Confidential settlements are bad for patients.
We believe that lawsuits do much more than simply provide monetary compensation. Lawsuits improve the quality of standard of care for patients in the future. Unfortunately, confidential settlements deprive patients of the information they need to make an informed choice about their doctor or hospital.
A Story of Fraud, Deceit and Confidential Settlements
An orthopedic surgeon, Dr. Spyros Panos, was sued by over 100 patients for performing “phantom” surgeries. In more than a hundred lawsuits (and doubtless hundreds of other operations), Dr. Panos claimed to have performed surgeries that were not actually performed.
The patients were scheduled for surgery, the operation began and surgical incisions were made, but nothing else was done by Dr. Panos (hence, the term, “phantom” operation). Over the course of over a many years and hundreds of patients, Dr. Panos committed fraud upon his patients and violated their bodily integrity, trust and consent. Eventually, the patients discovered Dr. Panos’s fraud, brought lawsuits and Dr. Panos was suspended from practicing medicine in New York.
But there’s more to this sad story: Dr. Panos had been performing phantom operations for more than 15 years. As each new claim was brought, Dr. Panos settled the claims based on the condition that they must be confidential, i.e., no one can say a word about what Dr. Panos did. Because the settlements were confidential, none of his patients could discuss anything about Dr. Panos’s fraud.
As a result of the confidential settlements, none of Dr. Panos’s other patients had any information about his long history of fraud. Dr. Panos continued his practice of phantom operations without any consequences for more than 15 years. Dr. Panos’s patients sustained injuries and life-long harm that were perpetrated, at least in part, through confidential settlements.

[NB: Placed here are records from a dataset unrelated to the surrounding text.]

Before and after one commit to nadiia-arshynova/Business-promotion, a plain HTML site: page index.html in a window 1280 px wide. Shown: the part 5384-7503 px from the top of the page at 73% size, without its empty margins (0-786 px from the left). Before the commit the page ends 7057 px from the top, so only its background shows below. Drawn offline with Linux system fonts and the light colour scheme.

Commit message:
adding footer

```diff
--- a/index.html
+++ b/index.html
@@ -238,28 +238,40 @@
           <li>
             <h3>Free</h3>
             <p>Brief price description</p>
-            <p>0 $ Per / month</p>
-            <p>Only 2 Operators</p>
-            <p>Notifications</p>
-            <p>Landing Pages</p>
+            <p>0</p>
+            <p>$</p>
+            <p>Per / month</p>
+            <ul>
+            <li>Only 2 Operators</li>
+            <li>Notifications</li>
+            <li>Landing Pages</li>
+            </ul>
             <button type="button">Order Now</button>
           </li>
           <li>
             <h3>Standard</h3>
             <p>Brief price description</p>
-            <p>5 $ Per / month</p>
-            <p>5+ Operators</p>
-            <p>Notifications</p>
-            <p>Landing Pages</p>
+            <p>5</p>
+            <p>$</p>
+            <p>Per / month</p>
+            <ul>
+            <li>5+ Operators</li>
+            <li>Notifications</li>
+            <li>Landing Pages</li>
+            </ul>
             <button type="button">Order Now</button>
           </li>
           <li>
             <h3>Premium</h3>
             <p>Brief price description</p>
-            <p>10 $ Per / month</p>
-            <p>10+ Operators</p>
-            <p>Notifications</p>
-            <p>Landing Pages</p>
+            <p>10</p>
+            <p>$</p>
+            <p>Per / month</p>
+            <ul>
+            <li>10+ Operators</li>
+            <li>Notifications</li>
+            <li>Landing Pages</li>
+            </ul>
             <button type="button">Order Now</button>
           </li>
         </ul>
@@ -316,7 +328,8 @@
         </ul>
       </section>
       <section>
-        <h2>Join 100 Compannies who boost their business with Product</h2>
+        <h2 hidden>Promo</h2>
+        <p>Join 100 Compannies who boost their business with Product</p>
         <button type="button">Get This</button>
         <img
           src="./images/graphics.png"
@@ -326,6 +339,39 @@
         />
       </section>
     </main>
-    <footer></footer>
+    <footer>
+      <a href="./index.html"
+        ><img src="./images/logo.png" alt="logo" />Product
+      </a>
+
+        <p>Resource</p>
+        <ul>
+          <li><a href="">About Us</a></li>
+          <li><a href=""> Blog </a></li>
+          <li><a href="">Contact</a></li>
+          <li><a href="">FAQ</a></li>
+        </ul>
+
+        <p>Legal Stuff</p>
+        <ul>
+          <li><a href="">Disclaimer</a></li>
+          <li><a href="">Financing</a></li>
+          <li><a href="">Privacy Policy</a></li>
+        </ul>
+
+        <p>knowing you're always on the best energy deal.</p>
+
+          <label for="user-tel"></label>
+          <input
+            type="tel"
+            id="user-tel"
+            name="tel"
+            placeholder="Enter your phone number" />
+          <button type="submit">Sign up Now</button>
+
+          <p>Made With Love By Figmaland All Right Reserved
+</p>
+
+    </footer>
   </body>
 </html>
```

This is why we will never agree to a confidential settlement.
A Confidential Settlement Can Expose Your Settlement to Income Taxes
Confidentiality can expose your settlement to income taxes that you would not otherwise have to pay. Under the federal tax code, monetary compensation received as a result of bodily harm is not subject to income taxes.
When confidentiality is a condition for settlement, a portion of the settlement amount can be subject to taxation. Hence, a confidential settlement can expose at least a portion of your settlement to income taxes that you would not otherwise have to pay.
You shouldn’t have to pay taxes on your settlement. This is another reason why a confidential settlement is bad, and why we never agree to confidentiality.
Our Position regarding Confidentiality is Non-Negotiable
While monetary compensation is an important goal of a lawsuit, our purpose is not solely to provide monetary compensation for you. As your law firm, our goal is to improve the standard of care for other patients in the future.
Truth is, we would rather go out of business than agree to a confidential settlement. This is a value that we will never compromise and we hope you understand why.
You may disagree with us and if so, that’s okay. In some cases, our clients do not agree with our core values and when that happens, we politely decline to represent them.
If you agree that confidential settlements are bad and you will never agree to confidentiality as part of a settlement, please sign this agreement where indicated and return it to us.
We are grateful for the opportunity to represent you.